If the subject is a noun instead of a personal pronoun, the third-person form is used; so, isst for a singular noun (Der Mann isst - the man eats), essen for a plural noun (Die Männer essen - the men eat).
They're pronounced the same. Normally it's pretty clear from context, but in an artificial situation like this the speaker could just as easily be saying "Der Mann ist"; you just have to remember we're mostly learning "essen" this lesson ;-)
I, not thinking, said "the man eats", and it said i was correct... I'm kind of worried about how accurate my German is now...
Either is a correct translation! You can use it to mean "The man eats" or "the man is eating (now)"
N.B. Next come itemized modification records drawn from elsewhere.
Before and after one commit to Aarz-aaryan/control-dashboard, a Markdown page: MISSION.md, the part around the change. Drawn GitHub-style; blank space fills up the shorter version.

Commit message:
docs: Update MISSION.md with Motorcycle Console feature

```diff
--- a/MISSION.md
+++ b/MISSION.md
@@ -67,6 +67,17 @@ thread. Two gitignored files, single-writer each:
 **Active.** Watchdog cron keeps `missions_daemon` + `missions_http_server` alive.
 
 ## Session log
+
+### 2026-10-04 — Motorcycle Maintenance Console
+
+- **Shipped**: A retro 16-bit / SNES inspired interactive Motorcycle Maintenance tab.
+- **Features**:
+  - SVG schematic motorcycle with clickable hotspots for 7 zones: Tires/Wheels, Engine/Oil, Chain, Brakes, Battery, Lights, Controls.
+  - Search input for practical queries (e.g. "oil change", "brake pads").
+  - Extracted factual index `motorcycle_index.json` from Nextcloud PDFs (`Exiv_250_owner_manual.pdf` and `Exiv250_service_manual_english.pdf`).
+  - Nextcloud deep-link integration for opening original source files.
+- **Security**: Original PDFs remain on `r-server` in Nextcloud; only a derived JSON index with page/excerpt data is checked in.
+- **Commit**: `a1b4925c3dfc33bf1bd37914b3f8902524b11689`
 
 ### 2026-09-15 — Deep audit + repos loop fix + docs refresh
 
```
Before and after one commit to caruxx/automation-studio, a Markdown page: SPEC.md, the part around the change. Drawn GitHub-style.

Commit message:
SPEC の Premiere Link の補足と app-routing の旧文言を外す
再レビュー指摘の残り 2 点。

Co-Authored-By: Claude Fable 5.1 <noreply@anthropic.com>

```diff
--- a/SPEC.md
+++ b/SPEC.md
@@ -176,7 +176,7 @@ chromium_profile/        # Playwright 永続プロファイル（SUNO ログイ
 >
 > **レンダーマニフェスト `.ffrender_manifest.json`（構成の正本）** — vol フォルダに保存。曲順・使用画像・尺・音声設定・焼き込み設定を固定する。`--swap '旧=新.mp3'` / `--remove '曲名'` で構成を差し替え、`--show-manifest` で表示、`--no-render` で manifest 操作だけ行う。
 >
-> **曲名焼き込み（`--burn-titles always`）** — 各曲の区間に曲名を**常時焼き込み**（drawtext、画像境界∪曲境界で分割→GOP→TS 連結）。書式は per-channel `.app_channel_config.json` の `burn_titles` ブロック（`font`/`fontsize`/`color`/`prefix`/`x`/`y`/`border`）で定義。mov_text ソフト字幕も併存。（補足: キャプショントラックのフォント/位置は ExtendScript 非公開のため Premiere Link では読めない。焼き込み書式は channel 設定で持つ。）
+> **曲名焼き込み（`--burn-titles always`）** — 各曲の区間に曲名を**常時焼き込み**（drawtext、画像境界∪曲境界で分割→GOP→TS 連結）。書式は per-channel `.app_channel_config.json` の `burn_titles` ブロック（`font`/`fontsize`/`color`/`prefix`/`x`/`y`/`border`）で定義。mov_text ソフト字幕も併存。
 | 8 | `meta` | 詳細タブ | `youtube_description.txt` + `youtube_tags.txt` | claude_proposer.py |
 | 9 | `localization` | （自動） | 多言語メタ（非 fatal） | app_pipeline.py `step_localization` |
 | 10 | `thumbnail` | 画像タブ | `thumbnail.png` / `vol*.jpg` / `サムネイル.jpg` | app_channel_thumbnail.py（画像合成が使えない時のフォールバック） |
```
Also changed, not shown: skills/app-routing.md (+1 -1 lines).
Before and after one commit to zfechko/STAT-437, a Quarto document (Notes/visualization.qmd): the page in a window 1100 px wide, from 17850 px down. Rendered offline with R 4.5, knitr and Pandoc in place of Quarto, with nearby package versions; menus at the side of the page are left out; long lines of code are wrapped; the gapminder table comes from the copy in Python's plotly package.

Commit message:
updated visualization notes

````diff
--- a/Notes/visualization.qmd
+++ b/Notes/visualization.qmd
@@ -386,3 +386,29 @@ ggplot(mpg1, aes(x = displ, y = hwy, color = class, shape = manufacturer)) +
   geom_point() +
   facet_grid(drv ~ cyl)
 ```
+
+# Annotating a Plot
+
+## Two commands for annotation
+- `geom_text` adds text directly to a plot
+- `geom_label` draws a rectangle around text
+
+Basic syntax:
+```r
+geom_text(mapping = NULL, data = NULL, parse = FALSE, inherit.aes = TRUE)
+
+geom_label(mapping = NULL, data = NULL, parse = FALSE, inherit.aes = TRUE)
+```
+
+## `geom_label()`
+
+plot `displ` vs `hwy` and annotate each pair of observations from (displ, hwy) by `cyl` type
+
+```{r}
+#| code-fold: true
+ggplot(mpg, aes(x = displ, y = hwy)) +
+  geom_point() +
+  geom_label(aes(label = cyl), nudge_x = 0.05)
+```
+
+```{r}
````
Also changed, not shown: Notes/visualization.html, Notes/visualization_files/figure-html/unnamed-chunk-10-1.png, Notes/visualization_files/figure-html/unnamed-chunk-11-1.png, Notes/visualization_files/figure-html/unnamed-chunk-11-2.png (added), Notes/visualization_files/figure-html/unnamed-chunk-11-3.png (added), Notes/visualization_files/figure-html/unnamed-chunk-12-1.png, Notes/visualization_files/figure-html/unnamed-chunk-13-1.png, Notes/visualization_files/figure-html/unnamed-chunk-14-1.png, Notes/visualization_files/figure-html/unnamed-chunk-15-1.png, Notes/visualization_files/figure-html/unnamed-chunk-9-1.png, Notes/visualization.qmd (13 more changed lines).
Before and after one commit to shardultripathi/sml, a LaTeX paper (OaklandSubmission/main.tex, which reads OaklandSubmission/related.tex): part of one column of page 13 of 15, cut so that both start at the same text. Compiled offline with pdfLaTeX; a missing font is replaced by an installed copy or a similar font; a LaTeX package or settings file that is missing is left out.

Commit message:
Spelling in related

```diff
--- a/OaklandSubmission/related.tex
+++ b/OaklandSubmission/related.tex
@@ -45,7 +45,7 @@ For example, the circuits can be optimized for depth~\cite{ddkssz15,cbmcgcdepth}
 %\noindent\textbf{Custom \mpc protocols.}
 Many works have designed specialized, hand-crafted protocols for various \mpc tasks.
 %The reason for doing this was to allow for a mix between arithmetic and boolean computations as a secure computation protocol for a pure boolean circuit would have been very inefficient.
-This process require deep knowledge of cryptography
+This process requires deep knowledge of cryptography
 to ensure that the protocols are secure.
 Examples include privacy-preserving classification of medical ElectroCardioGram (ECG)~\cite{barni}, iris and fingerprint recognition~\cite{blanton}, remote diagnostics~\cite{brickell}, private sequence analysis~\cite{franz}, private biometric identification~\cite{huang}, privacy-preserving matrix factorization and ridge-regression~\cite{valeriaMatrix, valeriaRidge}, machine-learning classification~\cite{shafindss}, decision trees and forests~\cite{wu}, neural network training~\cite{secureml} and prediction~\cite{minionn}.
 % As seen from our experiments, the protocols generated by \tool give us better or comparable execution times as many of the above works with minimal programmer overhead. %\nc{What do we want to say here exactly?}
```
In the German language verbs are conjugated like this - not just "eat" in fact. It helps to look at the conjugation tables to get used to the patterns, as well as going over these sentences to get used to it in context. Later on it will be second nature :)
English also has verb conjugations, it is just not so obvious and complicated any more. Think of "to be" that can take the form of am/is/are. Then you also add an "s" to verbs for singular, whereas you do not for plural subjects. It is all a form of conjugation in English. German (and many other languages too) just have a more elaborate conjugation system. So it takes getting a little used to.
How is "isst" and "Der" related? How would I know how to use the different forms of the verb with whatever article?